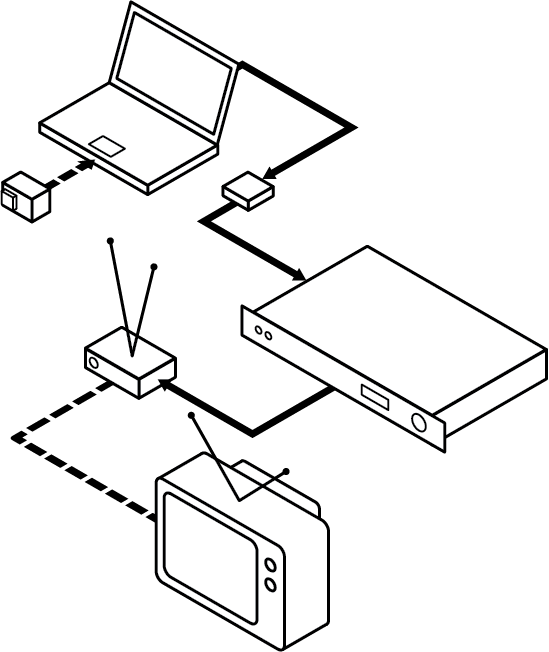
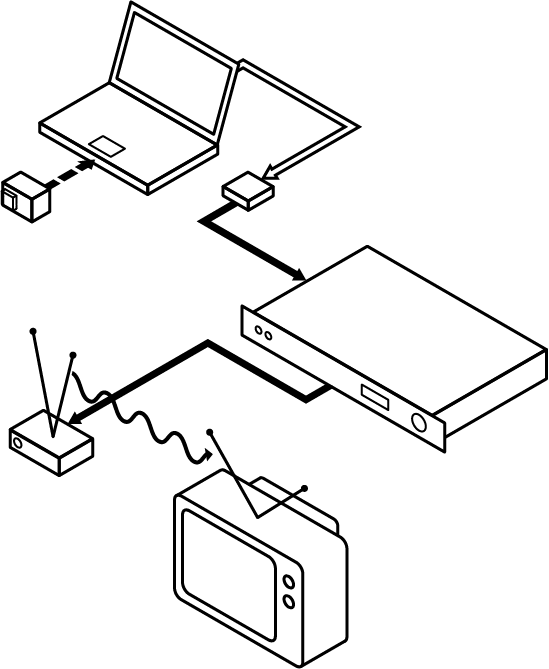
Adding assets for WGBH page.

Changed region(s): [[0.0, 0.0307, 1.0, 1.0], [0.1858, 0.3681, 0.2168, 0.4294], [0.2477, 0.0, 0.2787, 0.0307]]

diff --git a/_projects/2018-10-20-alumni.md b/_projects/2018-10-20-alumni.md
@@ -7,20 +7,29 @@ summary: "Three TVs, six channels, and an old yellow couch"
 **_Archives Over the Air_**
 ------
 
+<div class="center-image" style="position: relative; padding-top: 56.25%;">
+    <!-- From https://jameshfisher.com/2017/08/30/how-do-i-make-a-full-width-iframe.html -->
+    <!-- TODO: break this out into styles for reuse -->
+    <iframe style="position: absolute; top: 0; left: 0; height: 100%; width: 100%;" src="https://www.youtube.com/embed/2Cq8NwQ-qN4?rel=0&amp;controls=0" frameborder="0" allow="accelerometer; autoplay; encrypted-media; gyroscope; picture-in-picture" allowfullscreen></iframe>
+</div>
+
 ### Origins
 
 As part of our ongoing collaboration with the WGBH Archives, we set out to create a "test drive" of our low-power analog broadcast system displaying WGBH archival content. The annual WGBH Alumni event was the perfect occasion for such a test, bringing in the people who were very familiar with the content we were broadcasting - since they'd produced it!
 
 We wanted to do a one-day run to see how the exhibit functioned as a tangible installation. How would people engage with it? What questions and interactions would it spark? 
 
+![Living Room](/assets/LivingRoomAlt.png){: .center-image}
+
 ### Making it Happen
 
 For the physical exhibit design, we aimed to create an immersive atmospheric that felt true to the original contexts in which the content was originally displayed - so, we decided to recreate an entire 70's-style living room. After renting out furniture, we set up the space as a self-contained living room existing within the broader event. Also essential to our exhibit design was signage. A takeaway from previous testing revealed that we needed tangible artifacts to guide people through the elements of the exhibit, so signage was a must; here, we framed it as a "channel guide" providing context and background for what we were doing, as well as some basic info on what was being broadcast.
 
-![Living Room](/assets/LivingRoomAlt.png){: .center-image}
 ![Living Room](/assets/LivingRoomOccupied.png){: .center-image}
 
 ### Making it Work
+
+![](/assets/wgbh-diagram.png){: .center-image}
 
 Our broadcast system, under ongoing development, employs off-the-shelf broadcast equipment. Analog signals from a rack of playback devices are modulated to the correct frequencies, then broadcast over the air to our antique TVs. 
 
@@ -32,7 +41,14 @@ Our broadcast system, under ongoing development, employs off-the-shelf broadcast
 **Modulators:** These units convert the analog signal from the DVD players into one that is *frequency modulated.*
 
 ![](/assets/Antenna.png){: .center-image}
-**Antenna:** For this case, we chose a stock, off-the-shelf unpowered TV antenna. In RF signals, a broadcast antenna and receiver antenna can fulfill the same purpose.
+**Antenna:** For this case, we chose a stock, off-the-shelf unpowered TV antenna. In RF signals, a broadcast antenna and receiver antenna can fulfill the same purpose - so, we were able to use a standard TV antenna to broadcast our signal.
+
+![](/assets/TV.png){: .center-image}
+**TVs:** To display our content, we used vintage TVs from the 70s-80s:
+
+* __A 1970's Sony Trinitron, Color__ 
+* __A 1980's Sears, Black & White__
+* __A 1980's RCA hand-held, Color__
 
 ![](/assets/Cable.png){: .center-image}
 
@@ -43,7 +59,9 @@ Our broadcast system, under ongoing development, employs off-the-shelf broadcast
 </div>
 
 
-At the event itself, we set up our full display, successfully broadcasting content to all six channels for the duration of the event. After a successful showing and great conversations with attendees, we found takeaways for our project moving forward.
+At the event itself, we set up our full display, successfully broadcasting content to all six channels for the duration of the event. After a successful showing and great conversations with attendees, we had a lot of ideas for improving our project moving forward.
 
 
 **Spurring dynamic engagement** - How do we encourage people to get up close and "play" with our exhibit (changing the channel, moving the antenna, etc.)? We found that attendees enjoyed seeing the content, but were less inclined to get up close to it. This may have been because of the way the furniture was arranged; nevertheless, an important element of our exhibit is that is must draw participants in. 
+
+**Consider audience context** - For this event, our audience was folks who'd worked at WGBH, so most were already very familiar with a lot of the content we were broadcasting. This is quite different from how it would be at an installation elsewhere, so the story we were telling was quite different, i.e. experiencing the history of the programs wasn't anything new to our audience. So, it's important for us to consider *what* about the content makes it engaging and interesting to our particular audience.

diff --git a/_projects/2018-09-22-balloon.md b/_projects/2018-09-22-balloon.md
@@ -4,9 +4,9 @@ title: The Balloon
 summary: "One balloon, one camera, and one black and white television"
 ---
 
-## Prototype 0.5: The Balloon
+**_A live broadcast from a different perspective_**
+------
 
-*A live broadcast with a different perspective*
 
 As a proof-of-concept for both our broadcast setup and our exhibit design, we set out to run our broadcaster with an unconventional input: a live, bird's-eye view of the "O," the center of Olin's campus.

————————

- [TASK OBJECTIVE]:
Please copy, exactly as written, every line in the listing above from the line with "title: The Balloon" up to and including the line with "-*A live broadcast".

- [PROBLEM SOLUTION]:
@@ -4,9 +4,9 @@ title: The Balloon
 summary: "One balloon, one camera, and one black and white television"
 ---
 
-## Prototype 0.5: The Balloon
+**_A live broadcast from a different perspective_**
+------
 
-*A live broadcast with a different perspective*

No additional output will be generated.